The government must take this opportunity to step up support from community broadcasters. Australian media’s cultural diversity is at stake.


Comment viewing options

Select your preferred way to display the comments and click "Save settings" to activate your changes.

Oh, oh, no money?

Well, it seems like the federal government changed its mind on providing badly needed funding for community television, and possibly community radio.  But I would suspect that the radio sector will eventually be awarded their $14 million soon.  Congratulations Community Radio.

Fiona: Welcome to Webdiary, Sylvesti.

I agree!

Chris, I liked that statistic about the rise of people using community radio, because I think it demonstrates exactly what you're talking about. I don't know too much about community radio but from your piece I think it's clear that the rising usership should be coupled with better support from government.

You'd think with all the money being spent at the moment, governments could pick up the slack a little more...

Hear, hear

Yes, like Alga I go along with it. Just last night, surrounded by the normal insufferable  clog of gunk on free to air, I quickly surfed to my community TV station for a quick check,  for an excellent documentary about Outback WA.

An essential service

A good thread. Community broadcasting gets little support from government and other media, yet it's now an essential part of many communities. Especially country people, who normally have very little media choice, if any. There's one problem with community broadcasting, they can be very discriminatory, parochial and dictatorial, like lot's of common interest groups. Which can mean they can tend to develop a single direction approach and neglect the variety in community needs.

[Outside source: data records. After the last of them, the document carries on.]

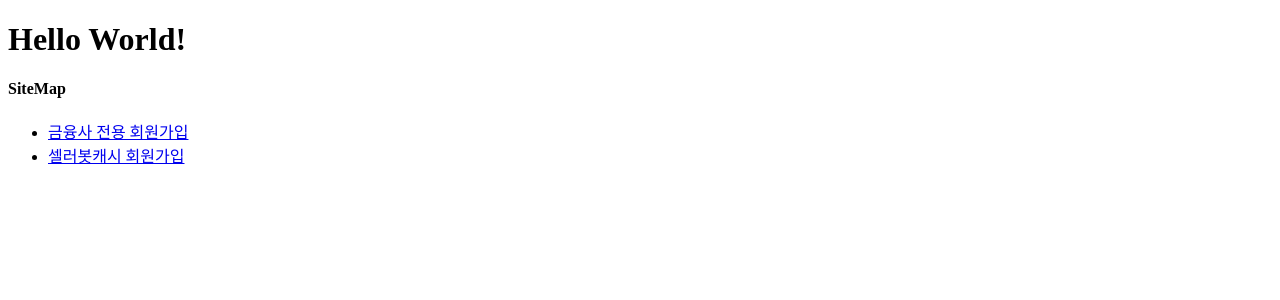
Repository: elemapfelr/ownServer
Page: test-server/web/index.html
These files come from the project's save history. The page is drawn as it stood at one moment and after the next save; the edit follows.
The browser window is 1280 px wide. The pictures show the whole page.

Above is the page before, as saved 2023-03-14 09:35:05.

After the next save:
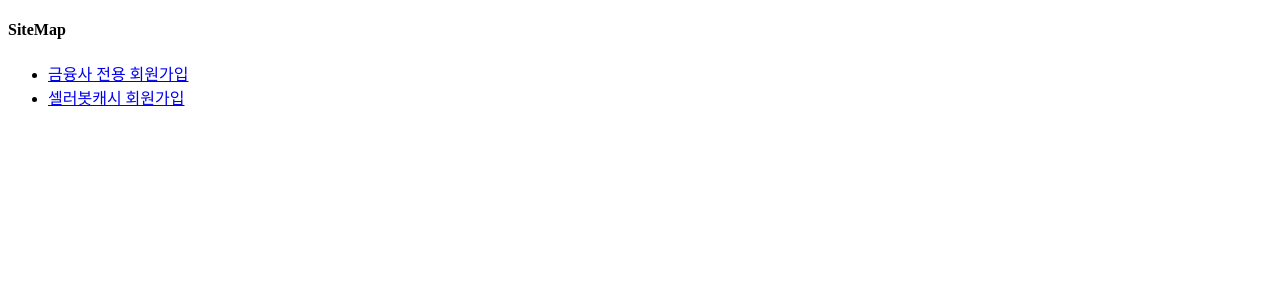
Saved 2 min 15 s later.
--- a/test-server/web/index.html
+++ b/test-server/web/index.html
@@ -9,7 +9,6 @@
 </head>
 
 <body>
-	<h1>Hello World!</h1>
 	<h4>SiteMap</h4>
 	<ul>
 		<li><a href="./ONLY1_KCB_KB_회원가입_NEW/intro.html">금융사 전용 회원가입</a></li>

I think funding should be directed more towards country community broadcasting, especially with the coming digital TV era. Local radio and TV allows country business to get themselves out there for much less cost than the current two or three corporate commercial TV and radio networks. Just like newspapers, without community broadcasting, we end up with controlled media. Newspapers are already in decline, so country community broadcasting will fill the gap from global advertising via the Internet, to local TV and radio beamed into houses and businesses. It's also a big supporter of local talent, community organisations and groups, allowing them access to the community they can't possibly get with commercial media.

A lesson should be also learned from the recent Victorian bushfires and other natural disasters, community broadcasting is all a community can rely upon for accurate and up to date information. Corporate networks are all relayed, they have no idea what's really happening and have no links or understanding with communities other than fly in reporters. When you think about it, community broadcasting is not only an essential service, but an integral part of any sensible national, local disaster and defence plan.

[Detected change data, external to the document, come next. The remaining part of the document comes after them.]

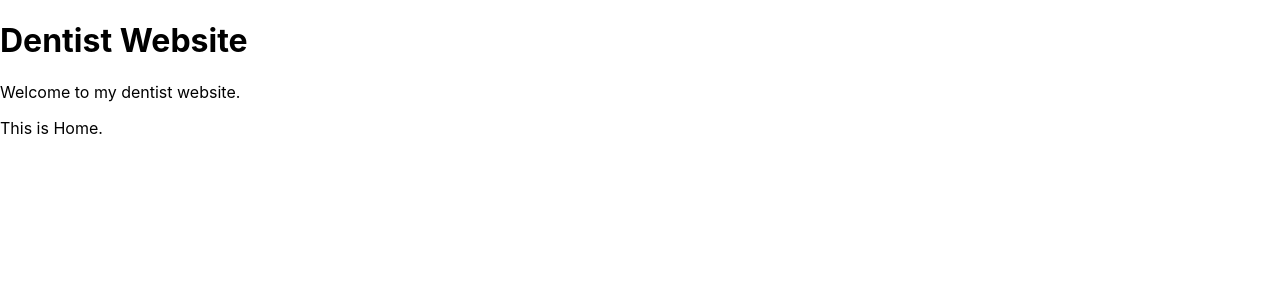
Repository: neldad1/dentist-app
Page: /contact
These files come from the project's save history. The page is drawn as it stood at one moment and after the next save; the edit follows.
The browser window is 1280 px wide. The pictures show the whole page.
The project was rebuilt for these pictures with package versions that can differ from the ones it lists, and the page was loaded fresh each time.

Above is the page before, as saved 2022-03-08 19:07:49.

After the next save:
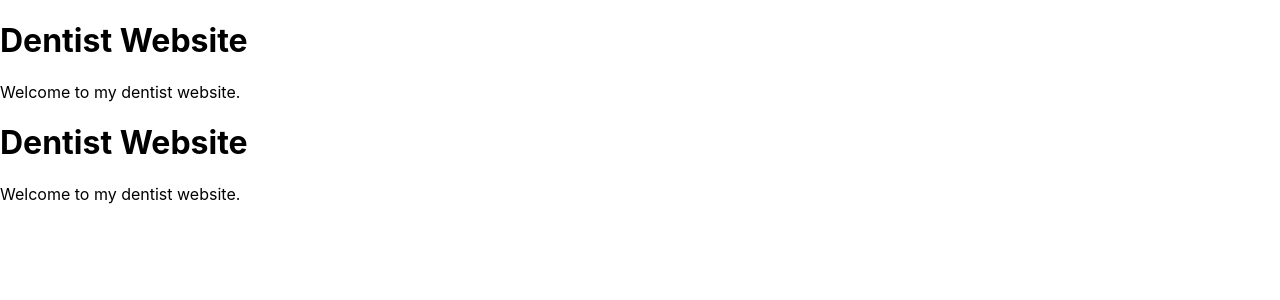
Saved 53 s later.
--- a/src/Home.js
+++ b/src/Home.js
@@ -1,5 +1,10 @@
 function Home() {
-  return <div>This is Home.</div>;
+  return (
+    <div>
+      <h1>Dentist Website</h1>
+      <p>Welcome to my dentist website.</p>
+    </div>
+  );
 }
 
 export default Home;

Comment viewing options

Select your preferred way to display the comments and click "Save settings" to activate your changes.
© 2005-2011, Webdiary Pty Ltd
Disclaimer: This site is home to many debates, and the views expressed on this site are not necessarily those of the site editors.
Contributors submit comments on their own responsibility: if you believe that a comment is incorrect or offensive in any way,
please submit a comment to that effect and we will make corrections or deletions as necessary.
Margo Kingston Photo © Elaine Campaner

Recent Comments

David Roffey: {whimper} in Not with a bang ... 13 weeks 2 days ago
Jenny Hume: So long mate in Not with a bang ... 13 weeks 2 days ago
Fiona Reynolds: Reds (under beds?) in Not with a bang ... 13 weeks 4 days ago
Justin Obodie: Why not, with a bang? in Not with a bang ... 13 weeks 4 days ago
Fiona Reynolds: Dear Albatross in Not with a bang ... 13 weeks 4 days ago
Michael Talbot-Wilson: Good luck in Not with a bang ... 13 weeks 4 days ago
Fiona Reynolds: Goodnight and good luck in Not with a bang ... 13 weeks 6 days ago
Margo Kingston: bye, babe in Not with a bang ... 14 weeks 2 days ago